EXERCISE DETAILS:
Wherever a picture appears in the listing, leave it out, and copy the rest exactly.

DATA:
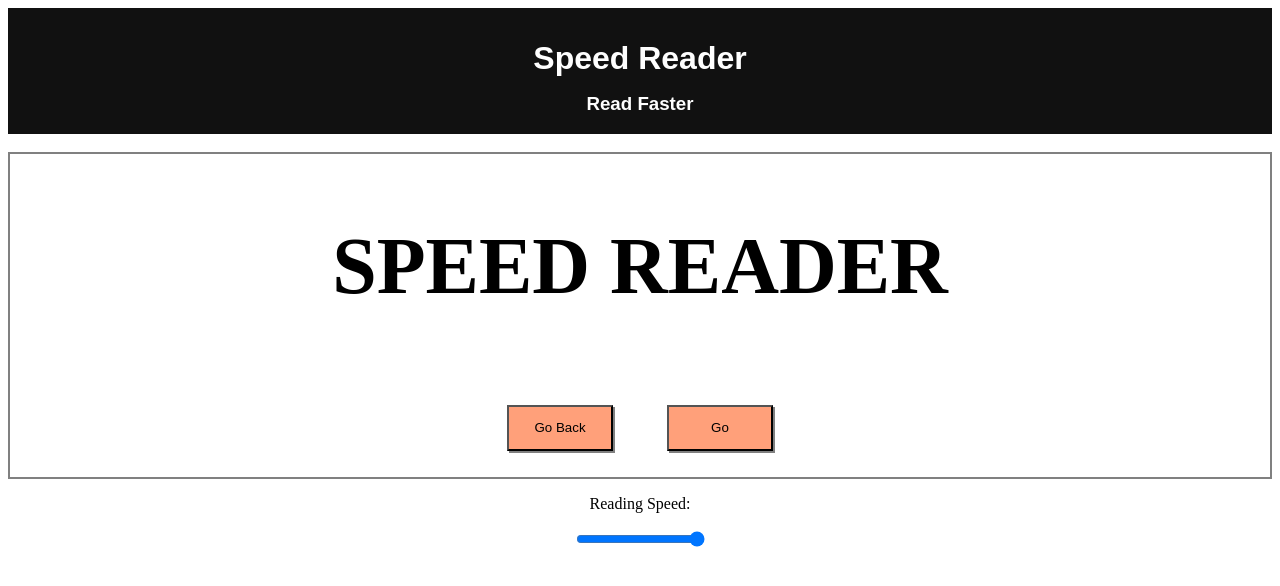
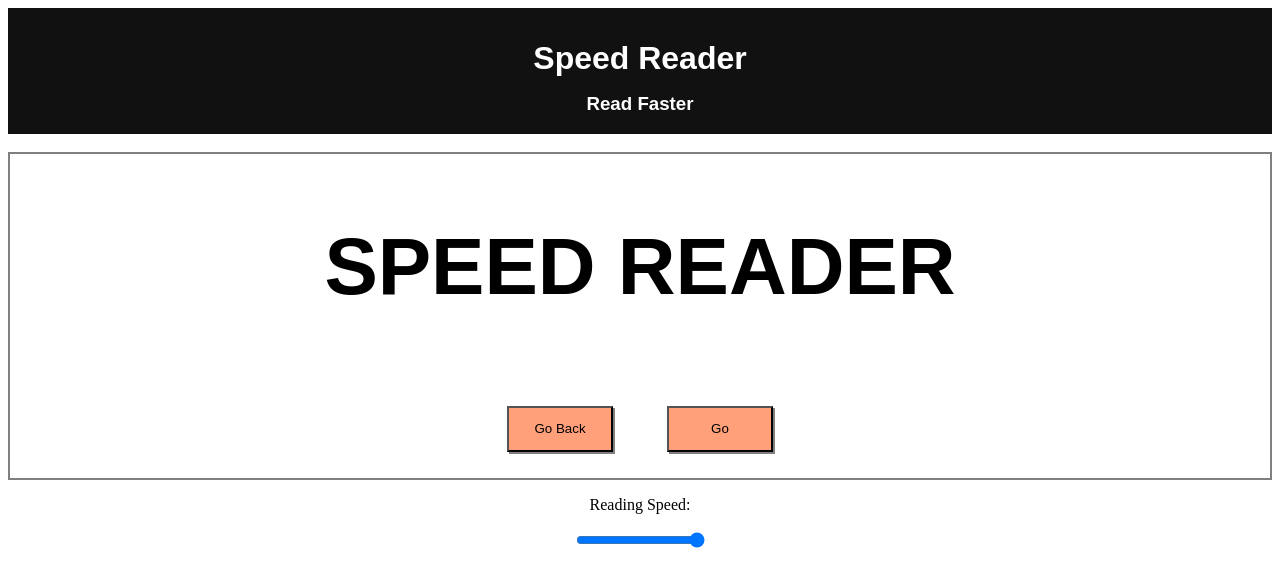
Before and after one commit to applena/sppedReader, a React (Create React App) app: page / in a window 1280 px wide. Both pictures are taken after typing "Sample" into the empty fields and a click on the button "Submit". Shown: the top 586 px of the page. Built offline with nearby package versions, Linux system fonts and the light colour scheme.

Commit message:
changed font to sans

```diff
--- a/src/components/Training.js
+++ b/src/components/Training.js
@@ -29,12 +29,12 @@ class Training extends React.Component{
 
   pauseReader = () => {
     this.setState({ active: false })
+
+    // save to local storage
     let stringI = JSON.stringify(this.state.i);
     let stringBook = JSON.stringify(this.props.textArr);
     localStorage.setItem('index', stringI);
     localStorage.setItem('book', stringBook);
-
-    console.log('??????????????', stringI);
   }
 
   runTimer() {
--- a/src/components/design/training.scss
+++ b/src/components/design/training.scss
@@ -24,6 +24,7 @@
   #word{
     text-align: center;
     font-size: 5em;
+    font-family: Arial, Helvetica, sans-serif;
   }
 
   #buttons{
```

EXPECTED ANSWER:
Before and after one commit to applena/sppedReader, a React (Create React App) app: page / in a window 1280 px wide. Both pictures are taken after typing "Sample" into the empty fields and a click on the button "Submit". Shown: the top 586 px of the page. Built offline with nearby package versions, Linux system fonts and the light colour scheme.

Commit message:
changed font to sans

```diff
--- a/src/components/Training.js
+++ b/src/components/Training.js
@@ -29,12 +29,12 @@ class Training extends React.Component{
 
   pauseReader = () => {
     this.setState({ active: false })
+
+    // save to local storage
     let stringI = JSON.stringify(this.state.i);
     let stringBook = JSON.stringify(this.props.textArr);
     localStorage.setItem('index', stringI);
     localStorage.setItem('book', stringBook);
-
-    console.log('??????????????', stringI);
   }
 
   runTimer() {
--- a/src/components/design/training.scss
+++ b/src/components/design/training.scss
@@ -24,6 +24,7 @@
   #word{
     text-align: center;
     font-size: 5em;
+    font-family: Arial, Helvetica, sans-serif;
   }
 
   #buttons{
```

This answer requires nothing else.